> _Requirement_
The data shown below should all be retyped exactly.
* * * *
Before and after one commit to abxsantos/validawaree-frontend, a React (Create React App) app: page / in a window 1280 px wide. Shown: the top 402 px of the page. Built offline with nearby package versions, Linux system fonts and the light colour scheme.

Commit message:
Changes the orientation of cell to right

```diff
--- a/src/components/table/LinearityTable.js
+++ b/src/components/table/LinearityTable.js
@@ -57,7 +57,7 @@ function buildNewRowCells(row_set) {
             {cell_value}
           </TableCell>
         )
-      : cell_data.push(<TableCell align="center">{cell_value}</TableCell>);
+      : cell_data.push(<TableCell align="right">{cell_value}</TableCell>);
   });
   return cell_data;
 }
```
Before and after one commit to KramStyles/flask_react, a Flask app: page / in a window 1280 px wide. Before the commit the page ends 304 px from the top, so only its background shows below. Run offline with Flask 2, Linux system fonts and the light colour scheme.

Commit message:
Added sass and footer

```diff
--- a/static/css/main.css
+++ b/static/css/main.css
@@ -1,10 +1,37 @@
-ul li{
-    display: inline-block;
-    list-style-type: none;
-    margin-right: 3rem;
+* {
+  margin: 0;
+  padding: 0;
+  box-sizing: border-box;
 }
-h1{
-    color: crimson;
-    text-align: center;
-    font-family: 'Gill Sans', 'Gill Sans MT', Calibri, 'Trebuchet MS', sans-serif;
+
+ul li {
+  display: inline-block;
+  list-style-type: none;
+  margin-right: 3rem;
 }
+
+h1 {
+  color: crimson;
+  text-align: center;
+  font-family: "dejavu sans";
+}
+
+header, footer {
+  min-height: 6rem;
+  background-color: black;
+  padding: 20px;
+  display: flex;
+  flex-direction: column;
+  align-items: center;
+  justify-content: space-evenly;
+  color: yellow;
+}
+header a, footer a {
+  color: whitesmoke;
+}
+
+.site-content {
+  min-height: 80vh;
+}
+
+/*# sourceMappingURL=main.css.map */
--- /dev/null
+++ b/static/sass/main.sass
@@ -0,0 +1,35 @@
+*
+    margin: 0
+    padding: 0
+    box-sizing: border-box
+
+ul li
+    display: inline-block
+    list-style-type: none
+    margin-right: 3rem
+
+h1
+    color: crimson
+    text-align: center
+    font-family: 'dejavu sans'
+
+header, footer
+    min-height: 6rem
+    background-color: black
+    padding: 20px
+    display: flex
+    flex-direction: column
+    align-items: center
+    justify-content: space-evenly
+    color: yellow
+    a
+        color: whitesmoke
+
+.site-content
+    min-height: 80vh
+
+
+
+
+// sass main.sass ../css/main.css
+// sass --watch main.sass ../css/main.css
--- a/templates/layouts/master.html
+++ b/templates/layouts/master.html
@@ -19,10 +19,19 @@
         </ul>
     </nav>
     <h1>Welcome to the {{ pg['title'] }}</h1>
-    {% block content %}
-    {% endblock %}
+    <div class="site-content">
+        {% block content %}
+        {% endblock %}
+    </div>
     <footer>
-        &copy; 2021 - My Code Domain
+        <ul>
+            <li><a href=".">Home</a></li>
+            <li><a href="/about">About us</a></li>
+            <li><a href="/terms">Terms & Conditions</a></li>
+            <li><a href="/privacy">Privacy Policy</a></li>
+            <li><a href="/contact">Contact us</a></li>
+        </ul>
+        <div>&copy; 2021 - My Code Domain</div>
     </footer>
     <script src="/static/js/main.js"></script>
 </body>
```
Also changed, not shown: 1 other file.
* * * *
> _Output_
Before and after one commit to abxsantos/validawaree-frontend, a React (Create React App) app: page / in a window 1280 px wide. Shown: the top 402 px of the page. Built offline with nearby package versions, Linux system fonts and the light colour scheme.

Commit message:
Changes the orientation of cell to right

```diff
--- a/src/components/table/LinearityTable.js
+++ b/src/components/table/LinearityTable.js
@@ -57,7 +57,7 @@ function buildNewRowCells(row_set) {
             {cell_value}
           </TableCell>
         )
-      : cell_data.push(<TableCell align="center">{cell_value}</TableCell>);
+      : cell_data.push(<TableCell align="right">{cell_value}</TableCell>);
   });
   return cell_data;
 }
```
Before and after one commit to KramStyles/flask_react, a Flask app: page / in a window 1280 px wide. Before the commit the page ends 304 px from the top, so only its background shows below. Run offline with Flask 2, Linux system fonts and the light colour scheme.

Commit message:
Added sass and footer

```diff
--- a/static/css/main.css
+++ b/static/css/main.css
@@ -1,10 +1,37 @@
-ul li{
-    display: inline-block;
-    list-style-type: none;
-    margin-right: 3rem;
+* {
+  margin: 0;
+  padding: 0;
+  box-sizing: border-box;
 }
-h1{
-    color: crimson;
-    text-align: center;
-    font-family: 'Gill Sans', 'Gill Sans MT', Calibri, 'Trebuchet MS', sans-serif;
+
+ul li {
+  display: inline-block;
+  list-style-type: none;
+  margin-right: 3rem;
 }
+
+h1 {
+  color: crimson;
+  text-align: center;
+  font-family: "dejavu sans";
+}
+
+header, footer {
+  min-height: 6rem;
+  background-color: black;
+  padding: 20px;
+  display: flex;
+  flex-direction: column;
+  align-items: center;
+  justify-content: space-evenly;
+  color: yellow;
+}
+header a, footer a {
+  color: whitesmoke;
+}
+
+.site-content {
+  min-height: 80vh;
+}
+
+/*# sourceMappingURL=main.css.map */
--- /dev/null
+++ b/static/sass/main.sass
@@ -0,0 +1,35 @@
+*
+    margin: 0
+    padding: 0
+    box-sizing: border-box
+
+ul li
+    display: inline-block
+    list-style-type: none
+    margin-right: 3rem
+
+h1
+    color: crimson
+    text-align: center
+    font-family: 'dejavu sans'
+
+header, footer
+    min-height: 6rem
+    background-color: black
+    padding: 20px
+    display: flex
+    flex-direction: column
+    align-items: center
+    justify-content: space-evenly
+    color: yellow
+    a
+        color: whitesmoke
+
+.site-content
+    min-height: 80vh
+
+
+
+
+// sass main.sass ../css/main.css
+// sass --watch main.sass ../css/main.css
--- a/templates/layouts/master.html
+++ b/templates/layouts/master.html
@@ -19,10 +19,19 @@
         </ul>
     </nav>
     <h1>Welcome to the {{ pg['title'] }}</h1>
-    {% block content %}
-    {% endblock %}
+    <div class="site-content">
+        {% block content %}
+        {% endblock %}
+    </div>
     <footer>
-        &copy; 2021 - My Code Domain
+        <ul>
+            <li><a href=".">Home</a></li>
+            <li><a href="/about">About us</a></li>
+            <li><a href="/terms">Terms & Conditions</a></li>
+            <li><a href="/privacy">Privacy Policy</a></li>
+            <li><a href="/contact">Contact us</a></li>
+        </ul>
+        <div>&copy; 2021 - My Code Domain</div>
     </footer>
     <script src="/static/js/main.js"></script>
 </body>
```
Also changed, not shown: 1 other file.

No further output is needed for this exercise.